(EXERCISE DATA begins)

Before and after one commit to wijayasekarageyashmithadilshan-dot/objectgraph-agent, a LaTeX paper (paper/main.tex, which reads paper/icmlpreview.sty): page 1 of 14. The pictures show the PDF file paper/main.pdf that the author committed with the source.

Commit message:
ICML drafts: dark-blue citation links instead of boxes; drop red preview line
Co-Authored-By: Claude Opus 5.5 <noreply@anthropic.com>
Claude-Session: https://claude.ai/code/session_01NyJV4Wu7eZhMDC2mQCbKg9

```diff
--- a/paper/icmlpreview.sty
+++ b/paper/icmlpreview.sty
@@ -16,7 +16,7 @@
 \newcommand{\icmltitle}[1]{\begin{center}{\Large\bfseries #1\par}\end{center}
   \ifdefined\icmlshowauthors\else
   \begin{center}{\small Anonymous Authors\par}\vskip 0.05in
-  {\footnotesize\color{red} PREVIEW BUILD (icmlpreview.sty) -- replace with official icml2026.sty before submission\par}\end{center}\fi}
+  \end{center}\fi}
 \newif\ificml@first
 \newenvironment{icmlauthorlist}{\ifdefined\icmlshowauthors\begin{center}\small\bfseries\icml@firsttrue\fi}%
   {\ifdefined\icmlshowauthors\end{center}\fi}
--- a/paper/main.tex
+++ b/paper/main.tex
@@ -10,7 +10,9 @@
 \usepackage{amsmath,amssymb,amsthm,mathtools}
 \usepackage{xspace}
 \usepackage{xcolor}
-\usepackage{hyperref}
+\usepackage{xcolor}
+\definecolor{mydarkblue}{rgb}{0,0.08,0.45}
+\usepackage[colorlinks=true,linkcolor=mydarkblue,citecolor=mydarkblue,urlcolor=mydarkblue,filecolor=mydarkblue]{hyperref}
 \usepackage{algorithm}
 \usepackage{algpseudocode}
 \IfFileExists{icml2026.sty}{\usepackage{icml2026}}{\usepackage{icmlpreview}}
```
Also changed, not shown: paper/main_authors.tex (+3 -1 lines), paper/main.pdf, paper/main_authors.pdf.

(EXERCISE DATA ends)

* **WHAT IS EXPECTED**
Your answer should be one number: the count of lines in the records above that contain "Claude".

* **WRITTEN RESPONSE**
2